Problem requirements » Within the records below, filter for lines carrying the word "property" and copy them.

Records from a dataset »
|---|

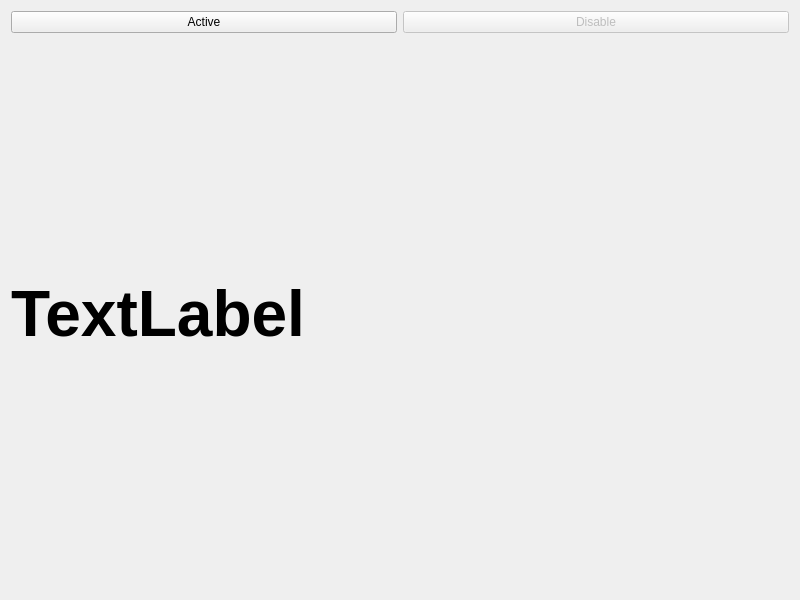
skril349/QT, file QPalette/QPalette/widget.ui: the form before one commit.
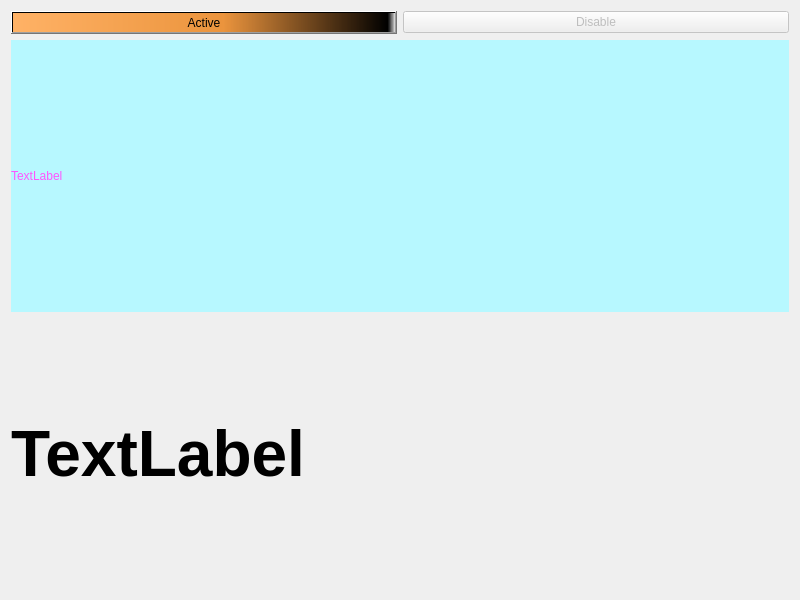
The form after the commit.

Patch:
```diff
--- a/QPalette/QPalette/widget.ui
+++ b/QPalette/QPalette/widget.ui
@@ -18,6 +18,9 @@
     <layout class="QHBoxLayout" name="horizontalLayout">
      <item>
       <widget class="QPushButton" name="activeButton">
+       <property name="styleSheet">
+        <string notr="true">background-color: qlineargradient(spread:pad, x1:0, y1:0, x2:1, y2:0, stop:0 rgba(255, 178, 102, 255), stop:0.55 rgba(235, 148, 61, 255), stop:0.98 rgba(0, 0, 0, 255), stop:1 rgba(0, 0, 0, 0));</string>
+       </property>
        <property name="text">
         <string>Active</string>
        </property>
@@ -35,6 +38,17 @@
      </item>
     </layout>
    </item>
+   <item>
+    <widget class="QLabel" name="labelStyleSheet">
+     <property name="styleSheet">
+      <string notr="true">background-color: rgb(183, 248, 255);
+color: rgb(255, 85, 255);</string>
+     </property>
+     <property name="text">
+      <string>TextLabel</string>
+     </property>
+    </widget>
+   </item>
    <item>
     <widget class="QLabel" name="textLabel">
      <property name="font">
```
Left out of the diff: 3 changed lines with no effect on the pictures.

|---|

Your response »
+       <property name="styleSheet">
+       </property>
        <property name="text">
        </property>
+     <property name="styleSheet">
+     </property>
+     <property name="text">
+     </property>
      <property name="font">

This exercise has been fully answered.